Elizabeth Anscombe (1919–2001) was one of the greatest analytic philosophers of the past century. A student and friend of Ludwig Wittgenstein, she produced seminal works in action theory (Intention), metaphysics (Causality and Determinism), political philosophy (On the Source of the Authority of the State), and ethics (Modern Moral Philosophy). The last essay, in which she argued for a return to the classical Greek approach to ethics (and especially that of Aristotle), after lying dormant for about a dozen years after its publication in 1958, utterly transformed the practice of moral philosophy in the English-speaking world, in part by inspiring philosophers such as Alasdair MacIntyre and Charles Taylor.
Anscombe was a devout Catholic who was a consistent advocate of the culture of life and defender of Catholic teaching, whether the teaching was “left” or “right.” She was a vigorous opponent of the use of nuclear weapons and led a protest of Oxford’s awarding a degree to President Harry Truman on the grounds that a mass-murderer should not be so honored. She was also a fierce opponent of abortion; on one occasion late in her life, she had to be dragged bodily by police away from a sit-in at an abortion clinic. Always controversial but always brilliant, Anscombe led a prodigiously productive philosophical career and, as the wife of fellow philosopher Peter Geach, was the mother of seven.
So we have to fear God and keep his commandments, and calculate what is for the best only within the limits of that obedience, knowing that the future is in God's power, and that no one can snatch away those whom the Father has given to Christ.... Those, therefore, who think they must be prepared to wage a war with Russia involving the deliberate massacre of cities, must be prepared to say to God: “We had to break your law, lest your Church fail.
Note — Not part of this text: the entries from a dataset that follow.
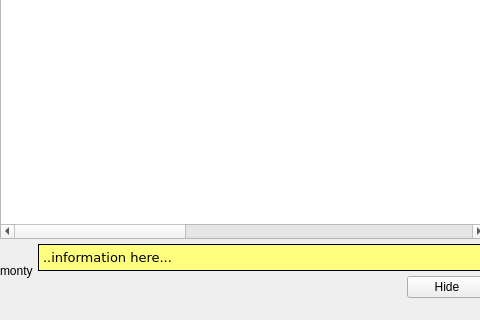
The window that uman/src/QUMainWindow.ui (UltraStar-Deluxe/UltraStar-Manager) describes before a commit, drawn with Qt 5; both pictures show x 0 to 480 and y 198 to 518 of the 979 by 518 pixel window.
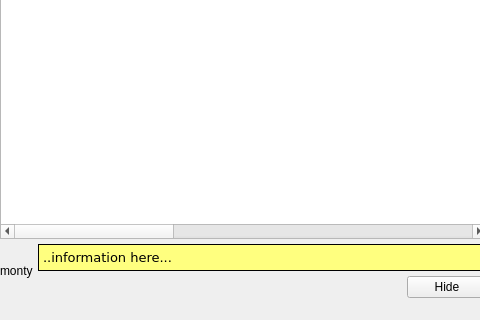
The same window after the commit. Icons and pictures are not drawn. Custom widgets are drawn as their Qt base class.

Commit message: - new column: unused files

```diff
--- a/uman/src/QUMainWindow.ui
+++ b/uman/src/QUMainWindow.ui
@@ -81,7 +81,7 @@
            <bool>false</bool>
           </property>
           <property name="columnCount" >
-           <number>13</number>
+           <number>14</number>
           </property>
           <column>
            <property name="text" >
@@ -148,6 +148,11 @@
             <string>13</string>
            </property>
           </column>
+          <column>
+           <property name="text" >
+            <string>14</string>
+           </property>
+          </column>
          </widget>
         </item>
         <item>
```
Left out of the diff: 2 changed lines with no effect on the pictures. The commit also changes 6 other files.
We could not obey your commandments, for we did not believe your promises.” (“War and Murder”)
But if someone really thinks, in advance, that it is open to question whether such an action as procuring the judicial execution of the innocent should be quite excluded from consideration—I do not want to argue with him: he shows a corrupt mind. (If he thinks it in the concrete situation, he is of course merely a normally tempted human being). (“Modern Moral Philosophy”)
But Sidgwick is vulgar in that kind of way: he thinks, for example, that humility consists in underestimating your own merits—i.e. in a species of untruthfulness; and that the ground for having laws against blasphemy was that it was offensive to believers; and that to go accurately into the virtue of purity is to offend against its canons, a thing he reproves “medieval theologians” for not realizing. (“Modern Moral Philosophy”)
We can now reformulate the principle of doing evil that good may come: every fool can be as much of a knave as suits him. (“Mr. Truman’s Degree”)